- Health Effects: Medical problems can include congested lungs, liver disease, tetanus, infection of the heart valves, skin abscesses, anemia and pneumonia. Death can occur from overdose.
- Symptoms: Hydromorphone is a schedule II narcotic which can lead to physical dependence or addiction. High doses lead to respiratory depression, nausea, and vomiting. Overdoses lead to extreme somnolence progressing to stupor or coma, skeletal muscle flaccidity, cold and clammy skin, and sometimes bradycardia and hypotension. In severe overdosage, apnea, circulatory collapse, cardiac arrest and death may occur.
- Treatment: In the treatment of overdosage, primary attention should be given to the reestablishment of adequate respiratory exchange through provision of a patent airway and institution of assisted or controlled ventilation. A potentially serious oral ingestion, if recent, should be managed with gut decontamination. In unconscious patients with a secure airway, instill activated charcoal (30-100 g in adults, 1-2 g/kg in infants) via a nasogastric tube. A saline cathartic or sorbitol may be added to the first dose of activated charcoal. Supportive measures (including oxygen, vasopressors) should be employed in the management of circulatory shock and pulmonary edema accompanying overdose as indicated. Cardiac arrest or arrhythmias may require cardiac massage or defibrillation. The opioid antagonist, naloxone, is a specific antidote against respiratory depression which may result from overdosage, or unusual sensitivity to Hydromorphone.
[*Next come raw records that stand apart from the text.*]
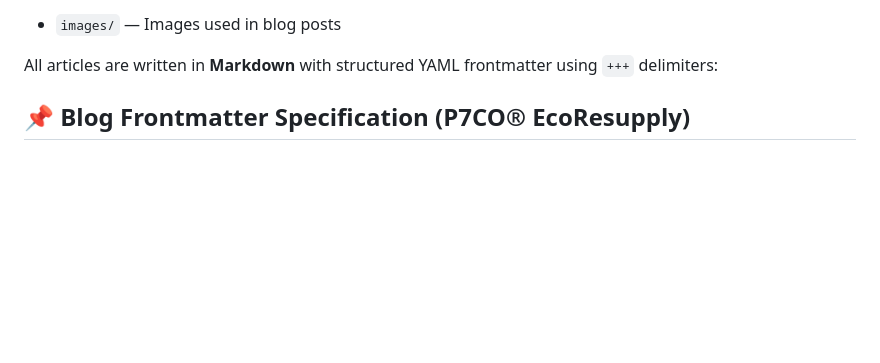
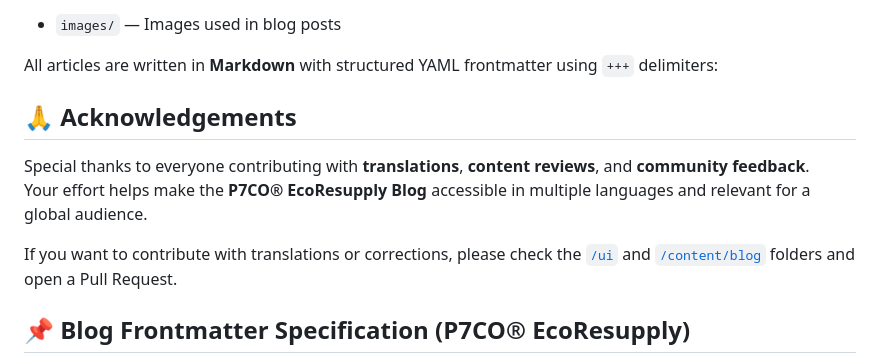
Before and after one commit to jtlivio/P7CO, a Markdown page: README.md, the part around the change. GitHub-like rendering; blank space fills up the shorter version.

Commit message:
fix: add acknowledgements section to README.md for contributor recognition

```diff
--- a/README.md
+++ b/README.md
@@ -44,6 +44,13 @@ Join us and be part of a new generation of solutions: smarter, more collaborativ
 * `images/` — Images used in blog posts
 
 All articles are written in **Markdown** with structured YAML frontmatter using `+++` delimiters:
+
+## 🙏 Acknowledgements
+
+Special thanks to everyone contributing with **translations**, **content reviews**, and **community feedback**.
+Your effort helps make the **P7CO® EcoResupply Blog** accessible in multiple languages and relevant for a global audience.
+
+If you want to contribute with translations or corrections, please check the [`/ui`](./ui) and [`/content/blog`](./content/blog) folders and open a Pull Request.
 
 ## 📌 Blog Frontmatter Specification (P7CO® EcoResupply)
 
```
Therefore, an appropriate dose of this antagonist should be administered, preferably by the intravenous route, simultaneously with efforts at respiratory resuscitation. Naloxone should not be administered in the absence of clinically significant respiratory or circulatory depression. (L1712)
- Route of Exposure: Parental (intravenous, intramuscular); oral; enteral(rectal). Better absorbed orally than morphine.
Mechanism of Action
|Target Name||Mechanism of Action||References|
Mu-type opioid receptor
Kappa-type opioid receptor
Delta-type opioid receptor
|Hydromorphone is a narcotic analgesic; its principal therapeutic effect is relief of pain. Hydromorphone interacts predominantly with the opioid mu-receptors. These mu-binding sites are discretely distributed in the human brain, with high densities in the posterior amygdala, hypothalamus, thalamus, nucleus caudatus, putamen, and certain cortical areas. They are also found on the terminal axons of primary afferents within laminae I and II (substantia gelatinosa) of the spinal cord and in the spinal nucleus of the trigeminal nerve. In clinical settings, Hydromorphone exerts its principal pharmacological effect on the central nervous system and gastrointestinal tract. Hydromorphone also binds with kappa-receptors which are thought to mediate spinal analgesia, miosis and sedation.||